Here's something of interest. I've always learned that \(\displaystyle \lim_{n \to \infty} 1^n\) is indeterminate.

(I also looked it up and the wikipedia article agreed with me, anyway.) But W|A says it's 1. Strange.

-Dan

@ Debsta

@ topsquark

It (the form) is indeterminate. Please look at these examples after you put them into graphing/other calculators and/or computers:

limit as n ---> oo \(\displaystyle \ \) of \(\displaystyle \ \bigg(1 \ + \ \dfrac{1}{n^2}\bigg)^n\)

limit as n ---> oo \(\displaystyle \ \) of \(\displaystyle \ \bigg(1 \ + \ \dfrac{1}{n^2}\bigg)^{n^2}\)

limit as n ---> oo \(\displaystyle \ \) of \(\displaystyle \ \bigg(1 \ + \ \dfrac{1}{n^2}\bigg)^{n^3}\)

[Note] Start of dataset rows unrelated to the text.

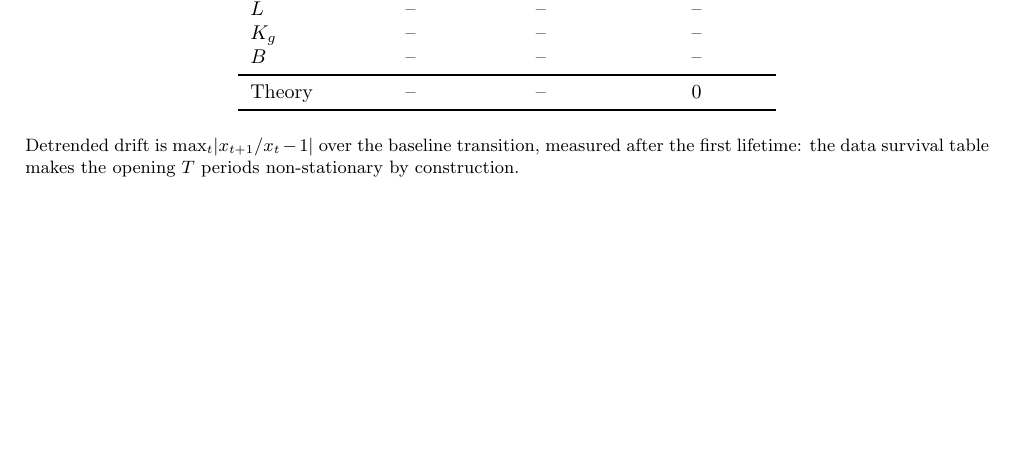
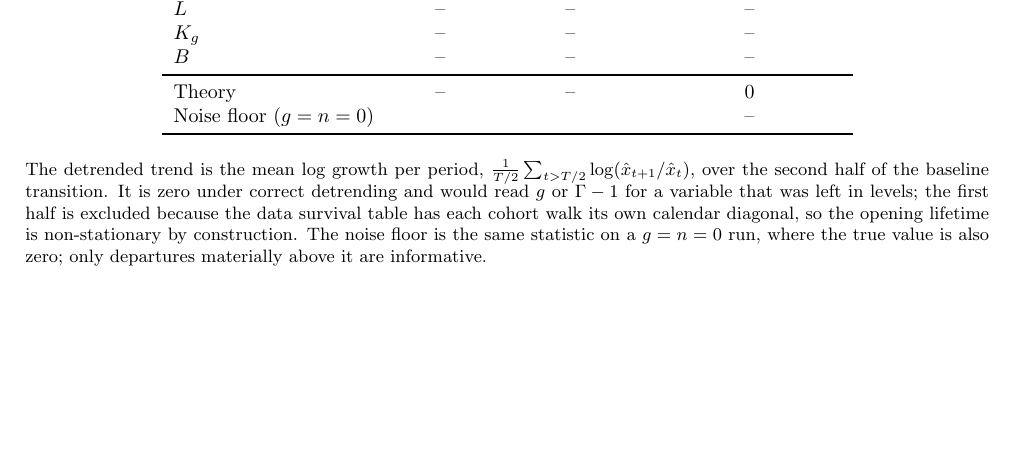
Before and after one commit to jbrogueira/dsa-model, a LaTeX document (code/reports/calibration_report.tex): part of page 2 of 2, cut so that both start at the same text. Compiled offline with pdfLaTeX.

Commit message:
Report: detrended trend, not max-abs drift, as the balanced-growth check
The last column was max_t |x_{t+1}/x_t - 1|, which reports the single worst
period and is therefore dominated by Monte Carlo noise -- the opposite of what
it is meant to detect.  It is now the mean log growth per period over the
second half of the baseline transition: zero under correct detrending, and
equal to g or Gamma-1 for a variable accidentally left in levels, so a failure
says which factor is missing.  A noise-floor row (the same statistic on a
g = n = 0 run) gives the scale to judge it against.

Verified on the instance: detrended Y trends at +0.0012%/yr over the second
half of the baseline, against g = 1.70%.

Co-Authored-By: Claude Opus 5 <noreply@anthropic.com>

```diff
--- a/code/reports/calibration_report.tex
+++ b/code/reports/calibration_report.tex
@@ -118,5 +118,5 @@ its $t=0$ value. Flat paths are the balanced-growth check.}{5.5cm}
 \caption{Implied growth rates. Levels $X_t$ grow at $\Gamma-1$ and per-capita
 terms $X_t/N_t$ at $g$ by construction; the detrended series $\hat x$ should be
 flat, so the last column is the test.}
-\begin{tabular}{lS[table-format=1.3]S[table-format=1.3]S[table-format=1.2e2]}
+\begin{tabular}{lS[table-format=1.3]S[table-format=1.3]S[table-format=+1.3]}
 \toprule
@@ -124,20 +124,26 @@ flat, so the last column is the test.}
 \midrule
-$Y$        & \np & \np & \np \\
-$C$        & \np & \np & \np \\
-$K^{dom}$  & \np & \np & \np \\
+$Y$          & \np & \np & \np \\
+$C$          & \np & \np & \np \\
+$K^{dom}$    & \np & \np & \np \\
 $A$ (wealth) & \np & \np & \np \\
-$L$        & \np & \np & \np \\
-$K_g$      & \np & \np & \np \\
-$B$        & \np & \np & \np \\
+$L$          & \np & \np & \np \\
+$K_g$        & \np & \np & \np \\
+$B$          & \np & \np & \np \\
 \midrule
-Theory    & \np & \np & {0} \\
+Theory              & \np & \np & {0} \\
+Noise floor ($g=n=0$) & {} & {} & \np \\
 \bottomrule
 \end{tabular}
 \end{table}
 
 \noindent\footnotesize
-Detrended drift is $\max_t\lvert x_{t+1}/x_t-1\rvert$ over the baseline
-transition, measured after the first lifetime: the data survival table makes
-the opening $T$ periods non-stationary by construction.
+The detrended trend is the mean log growth per period,
+$\frac{1}{T/2}\sum_{t>T/2}\log(\hat x_{t+1}/\hat x_t)$, over the second half
+of the baseline transition. It is zero under correct detrending and would read
+$g$ or $\Gamma-1$ for a variable that was left in levels; the first half is
+excluded because the data survival table has each cohort walk its own calendar
+diagonal, so the opening lifetime is non-stationary by construction. The noise
+floor is the same statistic on a $g=n=0$ run, where the true value is also
+zero; only departures materially above it are informative.
 
 \end{document}
```
Also changed, not shown: code/reports/calibration_report.tex (2 more changed lines).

limit as n ---> oo \(\displaystyle \ \) of \(\displaystyle \ \bigg(1 \ - \ \dfrac{1}{n^2}\bigg)^n\)

limit as n ---> oo \(\displaystyle \ \) of \(\displaystyle \ \bigg(1 \ - \ \dfrac{1}{n^2}\bigg)^{n^2}\)

limit as n ---> oo \(\displaystyle \ \) of \(\displaystyle \ \bigg(1 \ - \ \dfrac{1}{n^2}\bigg)^{n^3}\)

There should be at least four different limit values from the above. I haven't checked them all.

(Edit) For similar reasons, the form in # 8 is also indeterminate.